Both mythical and terrifying, Little Wolves is a beautifully written tale of extremes, of lives spent in a harsh wilderness beset by drought or blizzard: Lone Mountain, Minnesota. Pregnant Clara Warren, one-time scholar of early Anglo-Saxon literature, has urged her husband, a Lutheran minister, to accept this distant post, drawn to the story of her own beginnings in this place—a mother who dies in the snow, her baby wailing nearby. Clara recalls the fables woven by her father to explain her survival in the world, tales of infants rescued by wolves, a history made of mythology and vague images, but never the true details of her mother's death or her rescue as an infant.
When teenaged Seth Fallon stalks through Lone Mountain carrying a loaded rifle, he stops to knock at Clara's door. She freezes in place in the basement, filled with apprehension and unable to answer. Seth continues on, shooting the sheriff point blank in his patrol car. Seth's lifeless body is discovered later in a field of corn, assumed dead from a self-inflicted gunshot, his pockets full of unspent shells. The town reacts with outrage. Seth is to be buried outside sacred ground, forever an infamous murderer. The sheriff's two sons are left fatherless, their mother mentally ill and housebound.
While the strangely prescient Clara—and the mystery of her beginnings—are the heart of this story, a parallel theme evolves in the reaction of Seth's father, Grizz Fallon, to word of his son's final actions. A rough-hewn individual who loved his son deeply and raised him single-handed after the boy's mother died. Grizz pondered how to breach the distance between them as Seth withdrew into adolescence, leaving the man with sore regrets at his failure. When the wolves draw near in search of Seth, who rescued and protected them, Grizz feels his wounds afresh and worries for the animals should they wander near town. Clara hears the wolves and seeks them out, though they are cautious.
An act of redemption arrives in the guise of another boy, the sheriff's younger son. Given the peculiarity of their first meeting, Grizz begins a tentative relationship with the young boy, who has a learning disability, before it is abruptly ended by his older brother. This unexpected crossing of paths will bear fruit in time, will beget an act of mercy in a moment of great danger. But boy and bereaved father are unaware of this fragile bond when first they meet, the boy tumbling to Grizz's feet in an act of mischief.
Everything about this novel is memorable: its remote setting; the vivid, damaged characters; the questing Clara blooming with child, teacher and near-friend to Seth; Grizz Fallon, grieving father acting to protect his son even after death; a minister struggling to communicate with his reluctant flock. Maltman's prose is vivid and evocative, rendering place and event in striking images, from Clara's fable strewn memories to Fallon's determination to give his son a proper burial.
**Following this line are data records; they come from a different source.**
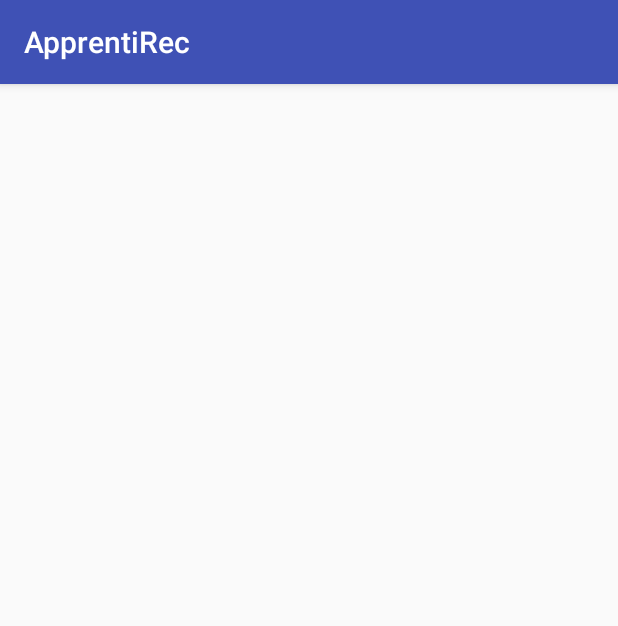
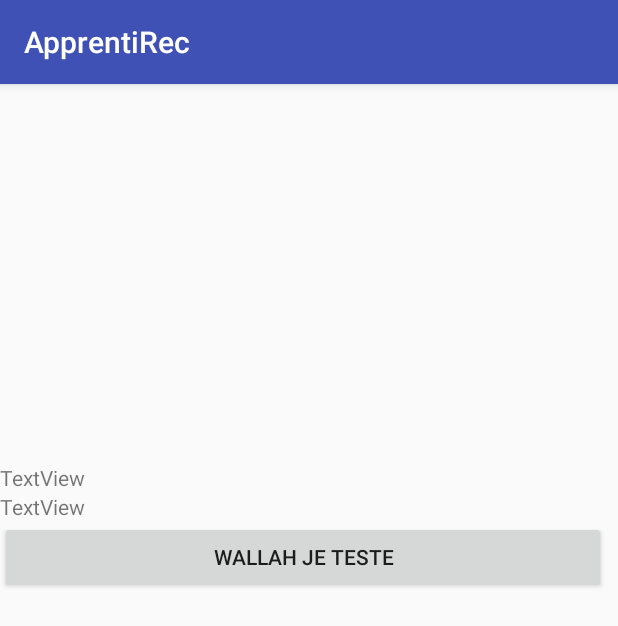
Before and after one commit to marinnaB/ApprentiRec, an Android app: the ListOfferHR screen opened directly, with no data from a screen before it, on a phone screen of 412 x 824 dp. Shown: the top 626 px of the screen. Run offline under Robolectric (Android 15) with nearby library versions, the phone set to English and light mode, and no system bars; our stand-ins replace Firebase (no records; nobody signed in at launch, a user with empty details on screens opened directly).

Commit message:
Methods modified on ListOfferHR + Intent from LoginHRActivity

```diff
--- a/app/src/main/java/com/apprentirec/apprentirec/AccountActivity/CandidateProfileActivity.java
+++ b/app/src/main/java/com/apprentirec/apprentirec/AccountActivity/CandidateProfileActivity.java
@@ -26,9 +26,6 @@ public class CandidateProfileActivity extends AppCompatActivity {
         ButCV.setOnClickListener(new View.OnClickListener() {
             @Override
             public void onClick(View v) {
-
-                //finish();
-
                 startActivity(new Intent(CandidateProfileActivity.this, ConsultCV.class));
                 onPause();
             }
--- a/app/src/main/java/com/apprentirec/apprentirec/AccountActivity/LoginActivity.java
+++ b/app/src/main/java/com/apprentirec/apprentirec/AccountActivity/LoginActivity.java
@@ -147,6 +147,7 @@ public class LoginActivity extends AppCompatActivity {
                                                                 if (document.exists()) {
 
                                                                     Intent intent = new Intent(LoginActivity.this, HRProfileActivity.class);
+                                                                    intent.putExtra(CLE, email);
                                                                     startActivity(intent);
                                                                     finish();
 
--- a/app/src/main/java/com/apprentirec/apprentirec/ListOfferHR.java
+++ b/app/src/main/java/com/apprentirec/apprentirec/ListOfferHR.java
@@ -1,13 +1,67 @@
 package com.apprentirec.apprentirec;
 
+import android.app.ActionBar;
+import android.content.Intent;
+import android.support.annotation.NonNull;
 import android.support.v7.app.AppCompatActivity;
 import android.os.Bundle;
+import android.util.Log;
+import android.view.View;
+import android.widget.Button;
+import android.widget.LinearLayout;
+import android.widget.TextView;
+
+import com.apprentirec.apprentirec.AccountActivity.CandidateProfileActivity;
+import com.apprentirec.apprentirec.AccountActivity.HRProfileActivity;
+import com.google.android.gms.tasks.OnCompleteListener;
+import com.google.android.gms.tasks.Task;
+import com.google.firebase.firestore.FirebaseFirestore;
+import com.google.firebase.firestore.QueryDocumentSnapshot;
+import com.google.firebase.firestore.QuerySnapshot;
 
 public class ListOfferHR extends AppCompatActivity {
+    private FirebaseFirestore store;
 
     @Override
     protected void onCreate(Bundle savedInstanceState) {
         super.onCreate(savedInstanceState);
         setContentView(R.layout.activity_list_offer_hr);
+
+        store=FirebaseFirestore.getInstance();
+        store.collection("Offre")
+                .whereEqualTo(HRProfileActivity.EmailUser, true)
+                .get()
+                .addOnCompleteListener(new OnCompleteListener<QuerySnapshot>() {
+                    @Override
+                    public void onComplete(@NonNull Task<QuerySnapshot> task) {
+                        LinearLayout linearLayout = findViewById(R.id.Linear);
+                        if (task.isSuccessful()) {
+                            for (QueryDocumentSnapshot document : task.getResult()) {
+                                Log.d("OK" + task.toString(), document.getId() + " => " + document.getData());
+                                Button test2 = new Button(ListOfferHR.super.getApplication());
+                                //test2.setText(document.get("Titre").toString());
+                                test2.setText("HAMDOULILAH");
+                                test2.setLayoutParams(new LinearLayout.LayoutParams(ActionBar.LayoutParams.FILL_PARENT, ActionBar.LayoutParams.WRAP_CONTENT));
+                                ((LinearLayout)linearLayout).addView(test2);
+                            }
+                        } else {
+                            Log.d("KO", "Error getting documents: ", task.getException());
+                        }
+                    }
+                });
+
+        LinearLayout linearLayout = findViewById(R.id.Linear);
+        Button test = new Button(this);
+        test.setText("wallah je teste");
+       //test.setId(Jean);
+        test.setLayoutParams(new LinearLayout.LayoutParams(ActionBar.LayoutParams.FILL_PARENT, ActionBar.LayoutParams.WRAP_CONTENT));
+       ((LinearLayout)linearLayout).addView(test);
+        test.setOnClickListener(new View.OnClickListener() {
+            @Override
+            public void onClick(View v) {
+                startActivity(new Intent(HRProfileActivity.this, ListOfferHR.class));
+                onPause();
+            }
+        });
     }
 }
--- a/app/src/main/res/layout/activity_list_offer_hr.xml
+++ b/app/src/main/res/layout/activity_list_offer_hr.xml
@@ -6,4 +6,35 @@
     android:layout_height="match_parent"
     tools:context=".ListOfferHR">
 
+    <ScrollView
+        android:layout_width="0dp"
+        android:layout_height="260dp"
+        android:layout_marginEnd="8dp"
+        android:layout_marginRight="8dp"
+        app:layout_constraintBottom_toBottomOf="parent"
+        app:layout_constraintEnd_toEndOf="parent"
+        app:layout_constraintHorizontal_bias="1.0"
+        app:layout_constraintStart_toStartOf="parent"
+        app:layout_constraintTop_toTopOf="parent"
+        app:layout_constraintVertical_bias="0.498">
+
+        <LinearLayout
+            android:id="@+id/Linear"
+            android:layout_width="match_parent"
+            android:layout_height="wrap_content"
+            android:orientation="vertical">
+
+            <TextView
+                android:id="@+id/textView2"
+                android:layout_width="match_parent"
+                android:layout_height="wrap_content"
+                android:text="TextView" />
+
+            <TextView
+                android:id="@+id/textView"
+                android:layout_width="match_parent"
+                android:layout_height="wrap_content"
+                android:text="TextView" />
+        </LinearLayout>
+    </ScrollView>
 </android.support.constraint.ConstraintLayout>
--- a/build.gradle
+++ b/build.gradle
@@ -7,7 +7,7 @@ buildscript {
         jcenter()
     }
     dependencies {
-        classpath 'com.android.tools.build:gradle:3.1.2'
+        classpath 'com.android.tools.build:gradle:3.1.3'
 
 
 
```
Also changed, not shown: app/src/main/java/com/apprentirec/apprentirec/AccountActivity/HRProfileActivity.java (+20 -0 lines).
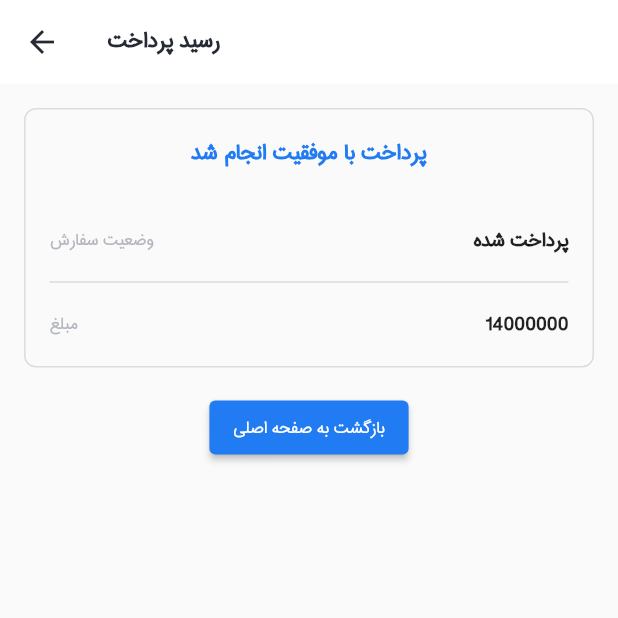
After one commit to hamid5434/nike_store, a Flutter app: the PaymentReceiptScreen screen opened directly, on a phone screen of 412 x 824 dp, the top half of it. The commit adds this screen. Run offline on Flutter 3.47's test engine with Material 2 defaults, Android fonts, the phone set to English and light mode, and no system bars; our stand-ins replace bloc, cached_network_image, dio, equatable, flutter_bloc, flutter_svg and 3 more; accounts and stored records are empty; network calls fail.

Commit message:
payment receipt

```diff
--- a/lib/bloc/product/product_bloc.dart
+++ b/lib/bloc/product/product_bloc.dart
@@ -18,8 +18,9 @@ class ProductBloc extends Bloc<ProductEvent, ProductState> {
       if (event is CartAddButtonClick) {
         try {
           emit(ProductAddToCartButtonLoading());
-          await Future.delayed(Duration(seconds: 3));
+          //await Future.delayed(Duration(seconds: 3));
           CartResponse result = await repositoy.add(event.productId);
+          await cartRepository.count();
           emit(ProductAddToCartButtonSuccess());
         } catch (e) {
           emit(ProductAddToCartButtonError(
--- a/lib/screen/home/home.dart
+++ b/lib/screen/home/home.dart
@@ -67,7 +67,7 @@ class HomeScreen extends StatelessWidget {
               return const Center(child: CircularProgressIndicator());
             } else if (state is HomeError) {
               return SingleChildScrollView(
-                child: Container(
+                child: SizedBox(
                   width: MediaQuery.of(context).size.width,
                   height: MediaQuery.of(context).size.height * .9,
                   child: AppErrorWidget(
--- /dev/null
+++ b/lib/screen/receipt/payment_receipt_screen.dart
@@ -0,0 +1,85 @@
+import 'package:flutter/material.dart';
+import 'package:nike_store/common/theme.dart';
+
+class PaymentReceiptScreen extends StatelessWidget {
+  const PaymentReceiptScreen({Key? key}) : super(key: key);
+
+  @override
+  Widget build(BuildContext context) {
+    return Scaffold(
+      appBar: AppBar(
+        title: const Text('رسید پرداخت'),
+      ),
+      body: Column(
+        children: [
+          Container(
+            padding: const EdgeInsets.all(16),
+            margin: const EdgeInsets.all(16),
+            decoration: BoxDecoration(
+              borderRadius: BorderRadius.circular(8),
+              border:
+                  Border.all(color: Theme.of(context).dividerColor, width: 1),
+            ),
+            child: Column(
+              children: [
+                Text(
+                  'پرداخت با موفقیت انجام شد',
+                  style: Theme.of(context).textTheme.headline6!.copyWith(
+                        color: Theme.of(context).colorScheme.primary,
+                      ),
+                ),
+                const SizedBox(
+                  height: 32,
+                ),
+                Row(
+                  mainAxisAlignment: MainAxisAlignment.spaceBetween,
+                  children: [
+                    Text(
+                      'وضعیت سفارش',
+                      style:
+                          TextStyle(color: LightThemeColors.seconderyTextColor),
+                    ),
+                    const Text(
+                      'پرداخت شده',
+                      style: TextStyle(
+                        fontWeight: FontWeight.bold,
+                        fontSize: 16,
+                      ),
+                    ),
+                  ],
+                ),
+                const Divider(
+                  height: 32,
+                  thickness: 1,
+                ),
+                Row(
+                  mainAxisAlignment: MainAxisAlignment.spaceBetween,
+                  children: [
+                    Text(
+                      'مبلغ',
+                      style:
+                          TextStyle(color: LightThemeColors.seconderyTextColor),
+                    ),
+                    const Text(
+                      '14000000',
+                      style: TextStyle(
+                        fontWeight: FontWeight.bold,
+                        fontSize: 16,
+                      ),
+                    ),
+                  ],
+                ),
+              ],
+            ),
+          ),
+          ElevatedButton(
+            onPressed: () {
+              Navigator.of(context).popUntil((route) => route.isFirst);
+            },
+            child: const Text('بازگشت به صفحه اصلی'),
+          ),
+        ],
+      ),
+    );
+  }
+}
```
Also changed, not shown: lib/bloc/auth/auth_bloc.dart (+8 -2 lines), lib/bloc/cart/cart_bloc.dart (+8 -2 lines), lib/data/repo/cart_repository.dart (+6 -3 lines), lib/data/source/cart_data_source.dart (+4 -4 lines), lib/main.dart (+8 -1 lines), lib/screen/auth/auth_screen.dart (+6 -2 lines), lib/screen/cart/cart_screen.dart (+38 -6 lines), lib/screen/profile/profile_screen.dart (+9 -4 lines), lib/screen/root/root_screen.dart (+8 -0 lines), lib/screen/shipping/shipping_screen.dart (added, +77 -0 lines), lib/widgets/botton_navigation_item.dart (+12 -2 lines).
There is mystery, danger and horror in Lone Mountain, ugly secrets to be exposed, the commonplace cruelties of rural life and the twisting of the human psyche perpetrating monstrous acts on the helpless, a young man marching through the streets with a loaded rifle and a young woman about to learn her mother's tragic story. This is a novel to be shared and savored, fiction at its finest, infused with tragedy and truth.